Dan Gilroy, “Roman J. Israel, Esq.” (2017)
Once in a while an intelligent and worthy film comes out of Hollywood that demonstrates someone there still knows how to make meaty movies that provide much food for thought. Dan Gilroy’s “Roman J. Israel, Esq.” is a character study of an idealistic, reform-minded lawyer who for a long time finds living up to his principles fairly easy but through an unfortunate change in circumstances is forced to confront the clash between them and the expedient pragmatism of the society he lives in. The decisions he makes as a result have devastating consequences for him and the people around him.
For many years, Roman J Israel (Denzel Washington) has toiled away in a small law firm, preparing briefs for his fellow partner who takes on cases involving small injustices done to the underprivileged. The partner dies of a heart attack and the law firm is sold to George Pierce (Colin Farrell), a former student of the partner and now a successful if slick criminal defence lawyer in his own right. Initially Israel balks at working for Pierce and tries to find employment with a non-profit organisation run by an activist called Maya (Carmen Ejogo); but after a run-in with stridently ideological feminist friends of hers, Israel is forced to slink back to Pierce and accept employment with his firm. Unable to conform to the new firm’s culture and unwilling to compromise his beliefs and values, Israel ends up antagonising everyone including Pierce in the firm. An encounter with a black man in prison on robbery charges, being assaulted by a beggar and duped by another poor man leave Israel questioning his beliefs. From there he decides he’ll be just like regular folks, working and doing things opportunistically; but because his character is socially inept, he commits one mistake after another and ends up turning in a dangerous criminal to the law to collect reward money which violates his employer firm’s agreement to defend the criminal. Israel repents of this deed but the damage it causes cannot be undone.

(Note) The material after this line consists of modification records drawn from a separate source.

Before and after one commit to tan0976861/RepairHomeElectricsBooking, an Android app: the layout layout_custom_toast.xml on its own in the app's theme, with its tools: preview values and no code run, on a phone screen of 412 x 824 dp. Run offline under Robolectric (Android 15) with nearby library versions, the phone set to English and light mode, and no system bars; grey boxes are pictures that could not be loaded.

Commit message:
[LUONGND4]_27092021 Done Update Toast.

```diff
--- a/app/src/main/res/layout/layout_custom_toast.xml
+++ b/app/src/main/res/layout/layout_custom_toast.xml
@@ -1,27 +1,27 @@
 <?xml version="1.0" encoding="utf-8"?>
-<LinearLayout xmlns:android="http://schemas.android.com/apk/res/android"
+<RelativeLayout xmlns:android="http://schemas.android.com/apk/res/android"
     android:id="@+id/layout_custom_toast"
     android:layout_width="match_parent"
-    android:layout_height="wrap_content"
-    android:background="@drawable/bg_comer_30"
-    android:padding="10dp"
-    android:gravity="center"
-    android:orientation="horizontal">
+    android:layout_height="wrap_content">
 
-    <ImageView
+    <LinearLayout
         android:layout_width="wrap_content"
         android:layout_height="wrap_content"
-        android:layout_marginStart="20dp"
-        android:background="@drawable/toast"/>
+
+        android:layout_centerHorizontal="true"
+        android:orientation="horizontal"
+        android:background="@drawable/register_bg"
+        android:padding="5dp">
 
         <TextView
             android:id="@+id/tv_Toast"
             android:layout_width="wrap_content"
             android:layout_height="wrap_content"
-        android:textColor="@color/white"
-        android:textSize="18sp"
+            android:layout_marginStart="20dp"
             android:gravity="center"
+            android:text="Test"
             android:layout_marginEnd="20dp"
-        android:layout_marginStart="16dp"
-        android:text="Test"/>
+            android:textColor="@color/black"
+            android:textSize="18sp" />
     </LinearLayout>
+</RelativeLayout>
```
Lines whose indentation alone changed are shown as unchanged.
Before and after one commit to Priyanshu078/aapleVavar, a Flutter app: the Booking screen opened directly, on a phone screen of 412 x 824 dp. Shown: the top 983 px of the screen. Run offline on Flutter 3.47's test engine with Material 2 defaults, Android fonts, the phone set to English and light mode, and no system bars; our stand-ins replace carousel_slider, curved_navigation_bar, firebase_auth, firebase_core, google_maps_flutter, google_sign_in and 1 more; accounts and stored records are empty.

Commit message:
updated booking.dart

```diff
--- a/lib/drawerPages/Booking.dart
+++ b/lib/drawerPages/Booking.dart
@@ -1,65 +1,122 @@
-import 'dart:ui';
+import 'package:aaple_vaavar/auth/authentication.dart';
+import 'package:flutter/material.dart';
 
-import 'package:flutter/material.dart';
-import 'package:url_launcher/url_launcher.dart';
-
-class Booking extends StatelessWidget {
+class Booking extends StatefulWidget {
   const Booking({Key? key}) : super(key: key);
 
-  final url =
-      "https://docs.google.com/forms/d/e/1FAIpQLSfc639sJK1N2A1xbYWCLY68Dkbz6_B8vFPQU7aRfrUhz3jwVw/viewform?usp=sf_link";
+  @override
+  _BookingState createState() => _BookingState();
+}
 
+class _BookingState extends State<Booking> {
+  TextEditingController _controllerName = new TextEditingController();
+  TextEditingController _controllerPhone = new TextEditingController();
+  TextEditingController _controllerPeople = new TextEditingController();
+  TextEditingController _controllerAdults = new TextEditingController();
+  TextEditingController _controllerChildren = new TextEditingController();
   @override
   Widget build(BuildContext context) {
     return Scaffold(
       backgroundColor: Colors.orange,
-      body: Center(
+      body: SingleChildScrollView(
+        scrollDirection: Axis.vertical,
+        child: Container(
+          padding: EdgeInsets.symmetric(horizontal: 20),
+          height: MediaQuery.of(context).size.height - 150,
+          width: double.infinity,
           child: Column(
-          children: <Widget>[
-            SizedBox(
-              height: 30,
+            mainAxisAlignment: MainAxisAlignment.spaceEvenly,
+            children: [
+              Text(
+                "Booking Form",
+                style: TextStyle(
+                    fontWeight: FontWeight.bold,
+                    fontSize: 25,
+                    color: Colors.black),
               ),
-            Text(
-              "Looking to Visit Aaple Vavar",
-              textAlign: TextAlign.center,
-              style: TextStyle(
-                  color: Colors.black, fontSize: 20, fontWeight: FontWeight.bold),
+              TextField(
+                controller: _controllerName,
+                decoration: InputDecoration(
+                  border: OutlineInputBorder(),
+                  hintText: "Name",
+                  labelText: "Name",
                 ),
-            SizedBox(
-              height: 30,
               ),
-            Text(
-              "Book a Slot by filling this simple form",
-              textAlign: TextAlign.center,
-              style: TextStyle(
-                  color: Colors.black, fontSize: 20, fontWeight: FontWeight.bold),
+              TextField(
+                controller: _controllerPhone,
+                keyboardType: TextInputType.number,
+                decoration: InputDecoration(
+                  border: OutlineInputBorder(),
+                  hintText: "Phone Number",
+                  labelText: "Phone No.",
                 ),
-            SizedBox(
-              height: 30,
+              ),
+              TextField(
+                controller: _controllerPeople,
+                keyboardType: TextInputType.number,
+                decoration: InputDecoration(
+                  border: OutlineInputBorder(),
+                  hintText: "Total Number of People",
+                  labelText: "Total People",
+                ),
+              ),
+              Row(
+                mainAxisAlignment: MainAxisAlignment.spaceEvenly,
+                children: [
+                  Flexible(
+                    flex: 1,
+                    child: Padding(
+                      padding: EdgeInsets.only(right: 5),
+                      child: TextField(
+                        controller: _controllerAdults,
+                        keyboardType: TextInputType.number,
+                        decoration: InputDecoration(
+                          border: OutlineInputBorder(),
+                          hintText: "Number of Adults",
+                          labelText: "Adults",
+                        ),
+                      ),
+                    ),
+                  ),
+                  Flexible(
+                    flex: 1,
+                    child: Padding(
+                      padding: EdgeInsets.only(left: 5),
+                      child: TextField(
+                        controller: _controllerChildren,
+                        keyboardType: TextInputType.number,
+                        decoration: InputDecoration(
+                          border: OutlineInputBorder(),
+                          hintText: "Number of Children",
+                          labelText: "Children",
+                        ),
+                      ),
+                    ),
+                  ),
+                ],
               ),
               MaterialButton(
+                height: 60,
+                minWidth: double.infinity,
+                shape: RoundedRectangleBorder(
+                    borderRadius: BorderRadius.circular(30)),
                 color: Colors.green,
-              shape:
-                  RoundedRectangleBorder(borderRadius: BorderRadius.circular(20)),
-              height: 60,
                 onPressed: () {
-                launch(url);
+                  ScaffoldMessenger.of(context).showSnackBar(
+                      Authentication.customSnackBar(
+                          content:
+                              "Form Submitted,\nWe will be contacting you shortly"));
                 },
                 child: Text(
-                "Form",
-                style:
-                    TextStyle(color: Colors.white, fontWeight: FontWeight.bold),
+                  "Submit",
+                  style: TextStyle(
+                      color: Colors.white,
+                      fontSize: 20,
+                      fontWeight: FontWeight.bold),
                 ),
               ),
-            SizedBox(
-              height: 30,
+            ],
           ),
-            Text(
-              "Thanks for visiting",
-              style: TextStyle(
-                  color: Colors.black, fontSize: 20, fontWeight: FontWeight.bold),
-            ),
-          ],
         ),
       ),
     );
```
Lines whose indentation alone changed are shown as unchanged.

Washington was nominated for a Best Actor Oscar and the reason is easy to see: he is completely absorbed in the character of Israel with all his quirks and eccentricities. Farrell plays Pierce quite straight and minimally: the character potentially could have been one-dimensional but Farrell’s portrayal of a man who rediscovers his inner voice and conscience from Israel’s example, and who comes to care for Israel and his legacy seems quite convincing. Farrell as corporate legal shark becomes an excellent foil for Washington’s workaholic idealist activist savant: as the latter starts to lose his moral compass and something of his individuality, the former starts to regain his. The rest of the cast provides good if not very outstanding support.
The style of the film illustrates the discomfort that Israel has in adapting to the cut-throat corporate legal world: he is clearly a creature of the 1970s, an age of civil rights activism. He dresses in the clothes of the period, much to others’ amusement, and frequently wears headphones to listen to the soul music of that decade. The music soundtrack, updated in its instrumentation and vocals, gives a distinct smoky flavour to the film and lifts it above other contemporary realist legal dramas.
Concentrating as it does on Israel and his inability to conform to a more superficial and uncaring society in which greed is good and encourages selling out and back-stabbing, the film is overly long and the plot is vague and sketchy. The events that occur as a result of Israel’s mistakes and failure to live up to his high ideals seem to have been inserted into the film as an after-thought though they are clearly driving the film in its second half. Perhaps the film spends too much time on Israel’s inner conflict and his quirks, and not enough on what Pierce and other characters think of him or try to do with him. For all its flaws, this film is worthwhile watching as an example of what Hollywood can do and could be doing more of, if the movie industry in the US were less obsessed with maximising profits and pursuing shallow values, and paid more attention to portraying the lives and misfortunes of the downtrodden, how they are exploited by the government, corporations, greedy individuals and criminal elements alike. Roman J. Israel, Esq. would certainly approve.